Oh how gaily sings the lark
And the sky is awake
With the promise of the day
As the road we gladly take
It's heel and toe and forward
Bidding farewell to the town
And the welcome, that awakes us
Ere the sun goes down
Come along, come along
Let us foot it out together
Come along, come along
Be it fair or stormy weather
With the hills of home before us
And the purple of the heather
Let us sing in happy chorus
Come along, come along
It's difficult to think of Scotland without the Corrie Folk Trio and Paddie Bell. It's like trying to imagine the sea without salt, or Glasgow without Rangers, or the Highlands without sliced bread.
For better, for worse, for richer, for poorer, in sickness and health, I've been involved with them from the beginning of what they are now, what they have become. I've produced them, filmed them, broadcast them, televised them, recorded them, photographed them, sworn at them, been sworn at by them, gone with them, gone against them, quarreled, made up, fought with them, fought for them. We have survived. We have overcome.

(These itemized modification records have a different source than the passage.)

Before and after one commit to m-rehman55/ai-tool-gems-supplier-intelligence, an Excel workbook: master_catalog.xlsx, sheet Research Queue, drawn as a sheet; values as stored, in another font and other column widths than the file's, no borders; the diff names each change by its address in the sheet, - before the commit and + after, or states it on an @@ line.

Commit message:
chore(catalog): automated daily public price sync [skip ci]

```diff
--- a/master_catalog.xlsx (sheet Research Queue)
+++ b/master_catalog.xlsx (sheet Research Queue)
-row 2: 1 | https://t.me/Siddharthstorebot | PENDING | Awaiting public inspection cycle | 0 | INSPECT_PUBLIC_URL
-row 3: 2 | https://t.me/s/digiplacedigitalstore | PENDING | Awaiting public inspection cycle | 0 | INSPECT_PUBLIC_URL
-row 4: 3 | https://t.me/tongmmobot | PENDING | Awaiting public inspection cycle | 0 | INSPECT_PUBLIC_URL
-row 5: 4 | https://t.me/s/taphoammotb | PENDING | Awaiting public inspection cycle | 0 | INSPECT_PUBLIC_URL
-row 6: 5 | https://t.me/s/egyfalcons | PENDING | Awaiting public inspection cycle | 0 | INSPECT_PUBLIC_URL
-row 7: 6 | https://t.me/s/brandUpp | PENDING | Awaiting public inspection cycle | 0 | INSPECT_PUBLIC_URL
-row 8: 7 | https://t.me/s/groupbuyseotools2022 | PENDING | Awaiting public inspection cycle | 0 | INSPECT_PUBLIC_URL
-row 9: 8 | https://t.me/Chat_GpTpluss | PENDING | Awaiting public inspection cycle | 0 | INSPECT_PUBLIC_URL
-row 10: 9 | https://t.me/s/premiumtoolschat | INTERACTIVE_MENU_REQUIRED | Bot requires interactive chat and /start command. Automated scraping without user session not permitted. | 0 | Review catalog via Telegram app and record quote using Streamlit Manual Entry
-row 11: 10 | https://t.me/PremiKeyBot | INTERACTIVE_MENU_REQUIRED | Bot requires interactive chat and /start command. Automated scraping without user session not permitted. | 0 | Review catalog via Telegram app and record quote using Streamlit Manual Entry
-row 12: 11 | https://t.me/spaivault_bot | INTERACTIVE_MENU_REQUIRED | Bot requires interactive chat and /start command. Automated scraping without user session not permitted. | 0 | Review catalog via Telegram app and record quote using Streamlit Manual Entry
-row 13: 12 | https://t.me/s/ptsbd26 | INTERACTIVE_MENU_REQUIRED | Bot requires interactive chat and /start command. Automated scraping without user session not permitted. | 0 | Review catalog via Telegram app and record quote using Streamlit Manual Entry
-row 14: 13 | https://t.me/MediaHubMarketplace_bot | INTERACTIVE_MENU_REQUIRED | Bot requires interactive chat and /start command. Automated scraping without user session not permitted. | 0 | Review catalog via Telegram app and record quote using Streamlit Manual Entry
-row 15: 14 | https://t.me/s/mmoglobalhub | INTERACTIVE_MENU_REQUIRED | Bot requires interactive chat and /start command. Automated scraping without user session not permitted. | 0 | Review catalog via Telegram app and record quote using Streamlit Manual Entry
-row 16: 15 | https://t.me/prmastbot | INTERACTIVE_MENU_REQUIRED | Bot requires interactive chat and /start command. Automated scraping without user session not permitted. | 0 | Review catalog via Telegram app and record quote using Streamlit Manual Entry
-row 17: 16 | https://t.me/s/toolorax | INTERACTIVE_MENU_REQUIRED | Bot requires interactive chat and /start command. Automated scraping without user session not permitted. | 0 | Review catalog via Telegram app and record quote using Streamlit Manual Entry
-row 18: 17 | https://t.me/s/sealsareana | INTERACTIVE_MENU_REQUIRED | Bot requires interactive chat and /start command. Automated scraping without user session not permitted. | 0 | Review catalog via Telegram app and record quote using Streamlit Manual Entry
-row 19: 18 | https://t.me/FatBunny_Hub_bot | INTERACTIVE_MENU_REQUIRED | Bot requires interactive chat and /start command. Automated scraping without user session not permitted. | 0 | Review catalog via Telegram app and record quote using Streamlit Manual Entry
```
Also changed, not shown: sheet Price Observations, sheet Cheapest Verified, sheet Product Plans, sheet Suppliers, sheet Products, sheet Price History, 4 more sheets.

Folk song's call to the blood and suspension of intellect has been the one binding factor. But sometimes even these bonds have been strained. They, all four of them, are a permanent reminder that unity can exist in utter chaos. Four strong minds that think lonely will always produce individual tempests. I can stand all of the Gorries (and, of course, Paddie) almost all of the time one at a time. Collectively…well, I'll be charitable and look at them individually.
PADDIE BELL may some day be a subject for somebody's Ph.D. Psychologists and motivation experts may decide that her astonishing popularity with middle-aged men was due only to some unfulfilled father-complex; that women liked her only because they saw reflected in Paddie something of their own vanished innocence. And of course the head-shrinkers will be right. Without scruples of any kind, with an inheritance of cunning that goes back through time to the Garden of Eden, with every womanly wile that man ever fell victim to, Paddie protects herself against the rest. She needs everything she's got.
RONNIE BROWNE grew up with the Corries. Once he was a carefree extrovert. Then they made him business manager. While the others fraternise with fans, chat up blondes, drink beer, and roar for taxis, Ronnie can be seen in a corner, consulting diaries, entering cash amounts in ledgers, or studying text-books in an endeavour to solve the group's tax problems. Not for him the exotic world of the finger-pick, the plectrum, or the capo. His instruments are slide rules and ready reckoners.
BILL SMITH is the original worried man of the song. He has enough anxiety neuroses to start a third world war. But you've no sooner dismissed him as a procrastinating introvert (or words to that effect!), a sort of singing Jimmy Porter, than you find yourself defending him because, all of a sudden he's right and everybody else is wrong. There are those (his father and mother) who believe that he is the rock, the foundation, the high spot and the crown of the group; in fact, he is the only surviving member of the original, pre-Beatles Corrie Folk Trio. Now that he doesn't have to earn a living at the drawing-board, folk music has become liquid architecture. He enjoys its freedom, its movement, and its instant communication of an idea. And, if you could sit in on a Corrie rehearsal session ((which God forbid), you might hear him advocating such architectural principles as perspective, texture, and relativity for the treatment of a simple song. Which has proved to be no bad thing.
ROY WILLIAMSON is the traditionalist, a man for all seasons so long as it's winter, who believes that one sad song is worth twenty belly-laughs. Now and again, on those rare occasions when he emerges like ectoplasm from his personal Celtic twilight, you will find him strangely knowledgeable on anything from the incidence of conjunctivitis in Stornoway sheep to the moral codes of the Loyalists of Ancient China. At that moment, however, or any other moment, the chances are that he won't know the day of the week, or when he last ate, or even the key he's supposed to be playing in. Nevertheless, he is widely regarded as one of the finest instrumentalists on the folk scene - with guitar, concertina, and his beautiful Spanish bandurria.
Notes by W. Gordon Smith
This recording was made in the Spring of 1965, the same year as saw the disbandment of The Corrie Folk Trio. Roy Williamson and Ronnie Brown reformed as The Corries in 1966 and since then they have progressed to become Scotland's top folk duo. They still look back, however, with some nostalgia to the early days of the Trio and Paddie Bell.